The Vatican’s point man for what is called the “new evangelisation”, Archbishop Salvatore Fisichella, will explain it all when he addresses the three-day Proclaim 2012 conference starting in Sydney tomorrow.
“The Western world is in a big crisis. Not a financial or economic crisis — the big crisis is anthropological,” he says.
“We need to answer the main questions of people today, which are ‘Who am I?’ and ‘Where am I going?’ ”
Certainly, an increasing number are not going to mass.
The most recent church statistics show only 15.3 per cent of Australia’s five million Catholics attend regularly.
While the archbishop’s broader mission appears to be old-style outreach to all, he wants these people to recognise that the parish is a community in which they need to participate.
“We need first of all to give an enthusiasm to our believers and send them to people who are baptised and said to be Christians, but have become indifferent, and don’t participate any more in the life of the community,” Archbishop Fisichella says.
“People should come back because they need to understand the value of a communitarian life. We want to fight against solitude, against loneliness.”
The phrase “new evangelisation” was coined by Pope John Paul II in 1979.

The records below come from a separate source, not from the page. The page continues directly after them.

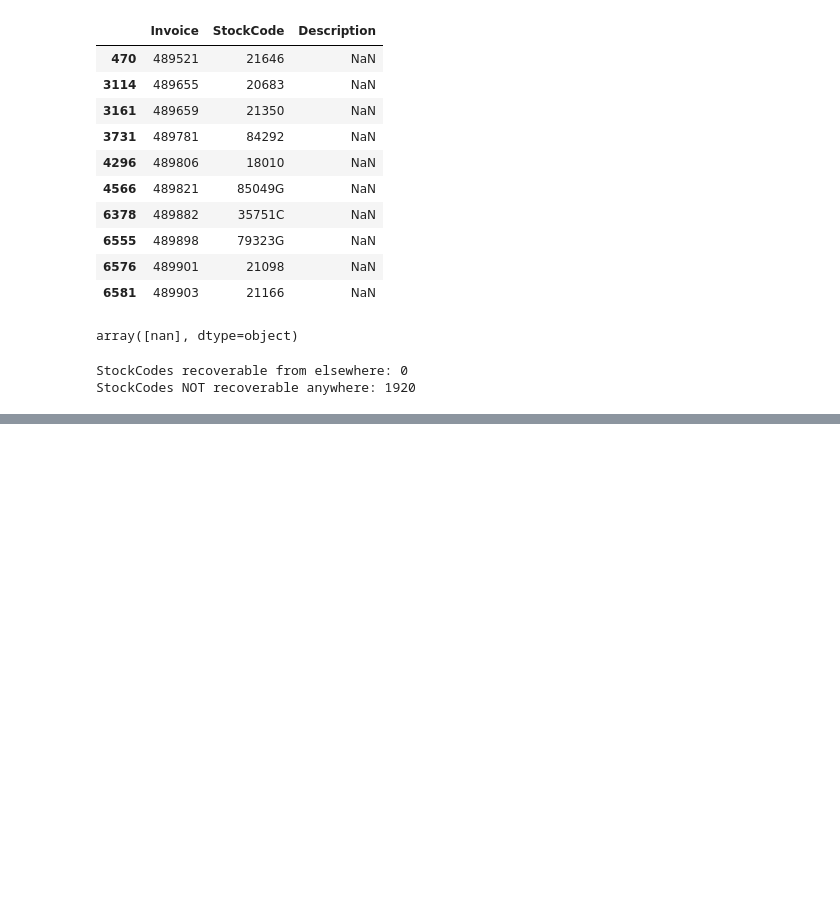
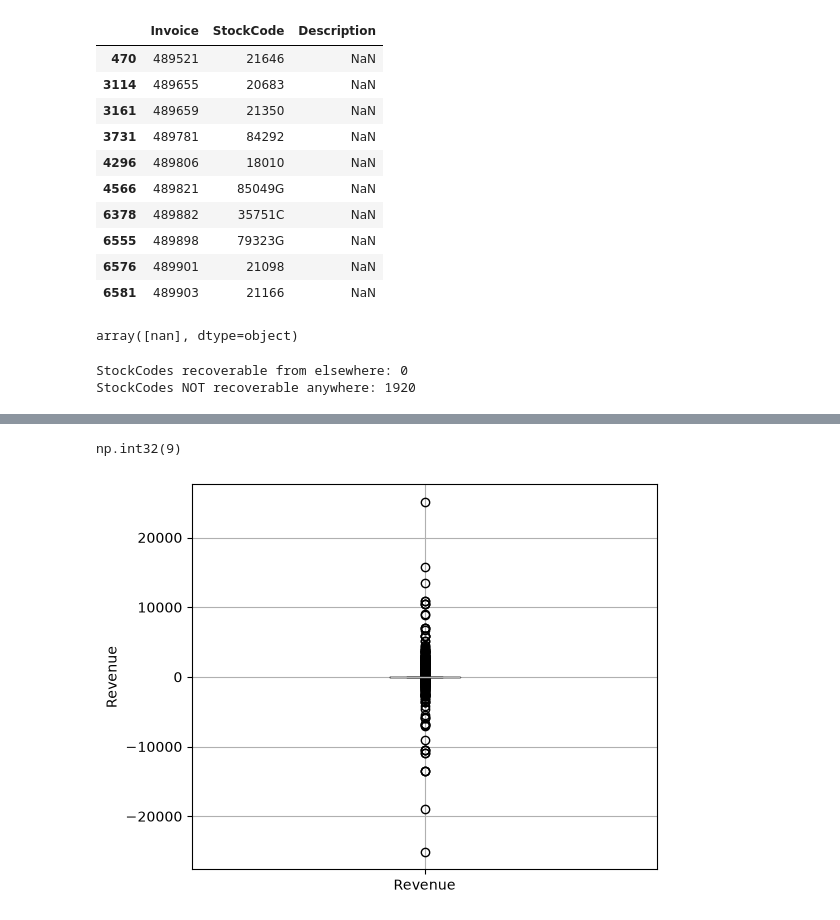
Before and after one commit to chiragkalucha/RetailPulse-Analytics, a Jupyter notebook: notebooks/eda1.ipynb, the cells around one changed output, grey strips where cells are left out. Cells and saved outputs as stored; diff of their text form; code cells hidden in the pictures; blank space fills up the shorter version.

```diff
--- a/notebooks/eda1.ipynb
+++ b/notebooks/eda1.ipynb
@@ -148,0 +169,10 @@ StockCodes NOT recoverable anywhere: 1920
+# %%
+df_clean[df_clean['InvoiceDate'].dt.to_period('M') == '2010-12']['InvoiceDate'].dt.day.max()
+# %% [output]
+np.int32(9)
+# %%
+df_clean.boxplot(column='Revenue', figsize=(6,5))
+plt.ylabel('Revenue')
+plt.show()
+# %% [output]
+[figure, added]
```
Also changed, not shown: parts of 6 cells of this notebook, 2 other files.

In 2010, Benedict XVI decided it was time to stop talking about it and get on with doing it, hence the creation of the Pontifical Council for the Promotion of the New Evangelisation, which is headed by Archbishop Fisichella. “We are living in a very peculiar moment because we underline our individual rights and we forget we are a society, and responsible for each other,” he says.
“Without understanding that you are called to be a part of a community, you close yourself in individualism.”
Missionary zeal has been in short supply.
“Unfortunately, during the years we have lost the missionary tension, the capacity to share our joy with others.”
He says that there is a lack of spiritual “literacy” among some Catholics about basic beliefs and, once this is established, there is a need to live by example.
“It’s not enough to say we are Christians, but also to live as Christians,” Archbishop Fisichella says. “Looking at us probably no one would recognise we are Christians today because our style of life is the same as non-believers. We need a true conversion in our style of life.”
Once that was done, there would be no choice but to spread the word.
“I don’t know if in a culture like Australia it will be possible, but we have to go back to knocking on the doors around the parish,” he said.